Three years ago I asked SEC commissioner Mike Slive whether he foresaw a college football playoff anytime soon. He grinned and shook his head, "I think," Slive said, "you'll have to wait for us to die off." The "us" in question was his generation of college football power brokers. Yesterday a four-team playoff became a reality and those same men who Slive once said needed to die off led the charge for change.
Slive will receive much of the credit for college football's playoff, and deservedly so, but that misses the point. This was a win for all the old guys out there, a generation who wouldn't change, suddenly did the right thing and evolved with the times, strengthening their sport in the process.
Since the process began Slive has wanted neutral site games, he's wanted the top four teams over conference champions, and he's favored a seeded four-team playoff.
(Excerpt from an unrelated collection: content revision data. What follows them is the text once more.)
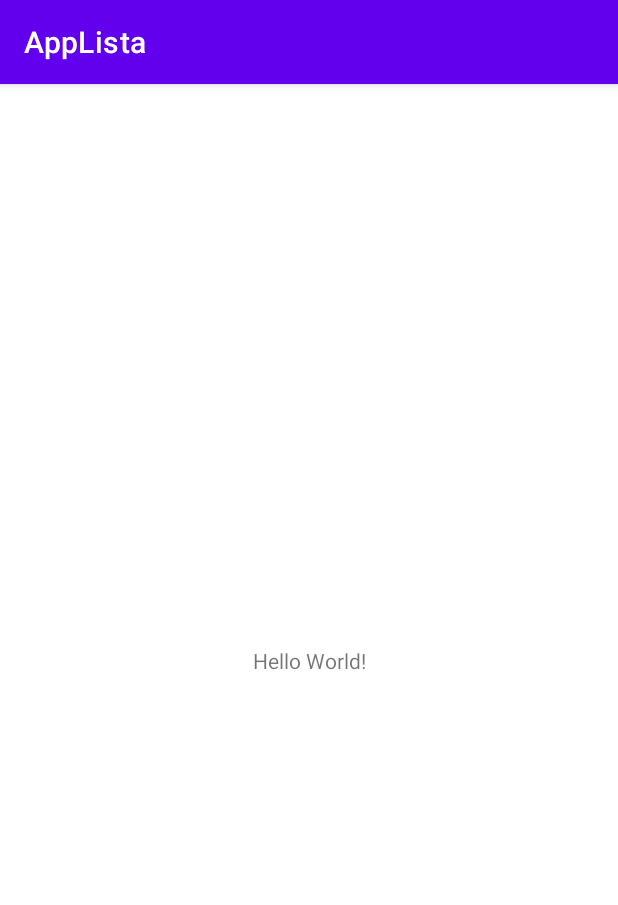
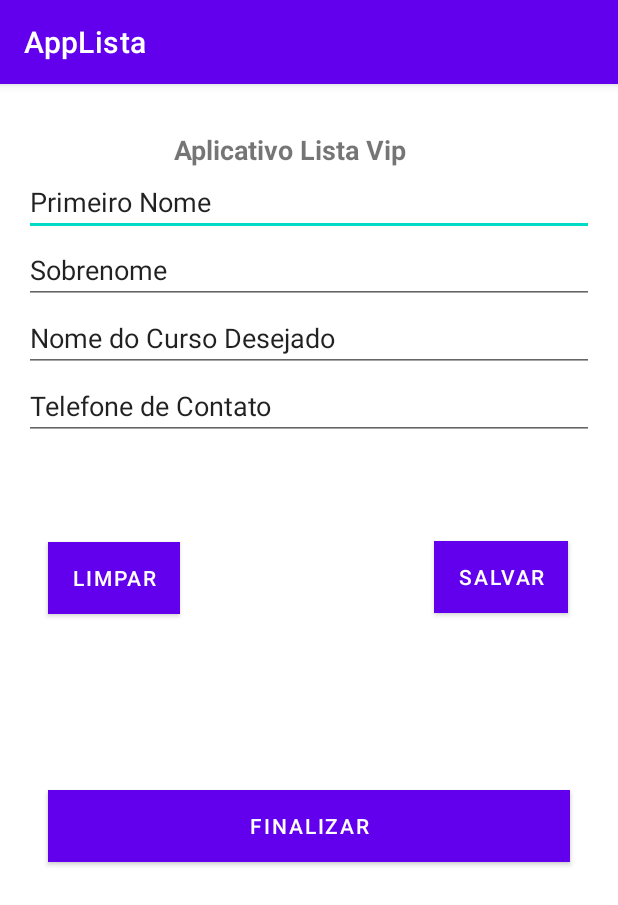
Before and after one commit to ItalloMansur/AppLista, an Android app: the screen it shows after launch (MainActivity), on a phone screen of 412 x 824 dp. Shown: the top 905 px of the screen. Run offline under Robolectric (Android 15) with nearby library versions, the phone set to English and light mode, and no system bars.

Commit message:
Criar o laytou do App

```diff
--- a/app/src/main/res/layout/activity_main.xml
+++ b/app/src/main/res/layout/activity_main.xml
@@ -4,15 +4,117 @@
     xmlns:tools="http://schemas.android.com/tools"
     android:layout_width="match_parent"
     android:layout_height="match_parent"
+    android:layout_margin="16dp"
     tools:context=".MainActivity">
 
     <TextView
+        android:id="@+id/textView"
         android:layout_width="wrap_content"
         android:layout_height="wrap_content"
-        android:text="Hello World!"
+        android:text="Aplicativo Lista Vip"
+        android:textSize="18sp"
+        android:textStyle="bold"
         app:layout_constraintBottom_toBottomOf="parent"
         app:layout_constraintEnd_toEndOf="parent"
+        app:layout_constraintHorizontal_bias="0.444"
         app:layout_constraintStart_toStartOf="parent"
-        app:layout_constraintTop_toTopOf="parent" />
+        app:layout_constraintTop_toTopOf="parent"
+        app:layout_constraintVertical_bias="0.022" />
+
+    <EditText
+        android:id="@+id/editTextTextPersonName"
+        android:layout_width="match_parent"
+        android:layout_height="wrap_content"
+        android:ems="10"
+        android:hint="Primeiro Nome"
+        android:inputType="textPersonName"
+        android:text="Primeiro Nome"
+        app:layout_constraintEnd_toEndOf="parent"
+        app:layout_constraintHorizontal_bias="0.0"
+        app:layout_constraintStart_toStartOf="parent"
+        app:layout_constraintTop_toBottomOf="@+id/textView" />
+
+    <EditText
+        android:id="@+id/editTextTextPersonName2"
+        android:layout_width="match_parent"
+        android:layout_height="wrap_content"
+        android:ems="10"
+        android:hint="Sobrenome"
+        android:inputType="textPersonName"
+        android:text="Sobrenome"
+        app:layout_constraintEnd_toEndOf="parent"
+        app:layout_constraintHorizontal_bias="0.0"
+        app:layout_constraintStart_toStartOf="parent"
+        app:layout_constraintTop_toBottomOf="@+id/editTextTextPersonName" />
+
+    <EditText
+        android:id="@+id/editTextTextPersonName3"
+        android:layout_width="match_parent"
+        android:layout_height="wrap_content"
+        android:ems="10"
+        android:hint="Telefone de Contato"
+        android:inputType="textPersonName"
+        android:text="Telefone de Contato"
+        app:layout_constraintEnd_toEndOf="parent"
+        app:layout_constraintHorizontal_bias="0.0"
+        app:layout_constraintStart_toStartOf="parent"
+        app:layout_constraintTop_toBottomOf="@+id/editTextTextPersonName4" />
+
+    <EditText
+        android:id="@+id/editTextTextPersonName4"
+        android:layout_width="match_parent"
+        android:layout_height="wrap_content"
+        android:ems="10"
+        android:hint="Nome do Curso Desejado"
+        android:inputType="textPersonName"
+        android:text="Nome do Curso Desejado"
+        app:layout_constraintEnd_toEndOf="parent"
+        app:layout_constraintHorizontal_bias="0.0"
+        app:layout_constraintStart_toStartOf="parent"
+        app:layout_constraintTop_toBottomOf="@+id/editTextTextPersonName2" />
+
+    <Button
+        android:id="@+id/button"
+        android:layout_width="wrap_content"
+        android:layout_height="wrap_content"
+        android:layout_marginStart="16dp"
+        android:layout_marginBottom="44dp"
+        android:background="@color/colorbuttons"
+        android:hint="LIMPAR"
+        android:text="LIMPAR"
+        app:layout_constraintBottom_toTopOf="@+id/button3"
+        app:layout_constraintStart_toStartOf="parent"
+        app:layout_constraintTop_toBottomOf="@+id/editTextTextPersonName3"
+        app:layout_constraintVertical_bias="0.483" />
+
+    <Button
+        android:id="@+id/button2"
+        android:layout_width="wrap_content"
+        android:layout_height="wrap_content"
+        android:layout_marginBottom="44dp"
+        android:background="@color/colorbuttons"
+        android:hint="SALVAR"
+        android:text="SALVAR"
+        app:layout_constraintBottom_toTopOf="@+id/button3"
+        app:layout_constraintEnd_toEndOf="parent"
+        app:layout_constraintHorizontal_bias="0.908"
+        app:layout_constraintStart_toEndOf="@+id/button"
+        app:layout_constraintTop_toBottomOf="@+id/editTextTextPersonName3"
+        app:layout_constraintVertical_bias="0.475" />
+
+    <Button
+        android:id="@+id/button3"
+        android:layout_width="match_parent"
+        android:layout_height="wrap_content"
+        android:layout_margin="16dp"
+        android:layout_marginBottom="216dp"
+        android:background="@color/colorbuttons"
+        android:hint="FINALIZAR"
+        android:text="FINALIZAR"
+        app:layout_constraintBottom_toBottomOf="parent"
+        app:layout_constraintEnd_toEndOf="parent"
+        app:layout_constraintHorizontal_bias="1.0"
+        app:layout_constraintStart_toStartOf="parent"
+        app:layout_constraintTop_toBottomOf="@+id/editTextTextPersonName3" />
 
 </androidx.constraintlayout.widget.ConstraintLayout>
--- a/app/src/main/res/values/colors.xml
+++ b/app/src/main/res/values/colors.xml
@@ -7,4 +7,5 @@
     <color name="teal_700">#FF018786</color>
     <color name="black">#FF000000</color>
     <color name="white">#FFFFFFFF</color>
+    <color name="colorbuttons">#52ABD3</color>
 </resources>
```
All of those goals have been attained.
Make no mistake, in a life full of victories this is the biggest victory of a Slive's professional life. The most lasting and permanent change, this is college football's version of Nixon going to China, the Berlin Wall coming down, an existing world order that many said would never be altered collapsing. Yes, this is Slive's final valedictory to the sport he loves but it's also something more, a triumph of aging men who put aside their own personal interests and finally buckled down and did what was right for college football. The Big 12's Chuck Neinas is over 80, Mike Slive will turn 72 in a little over a month, ACC commissioner John Swofford is 64, the Big Ten's Jim Delany is 64 as well. Toss in Texas athletic director DeLoss Dodds who is 72 and you've got a collection of powerful men nearing retirement age.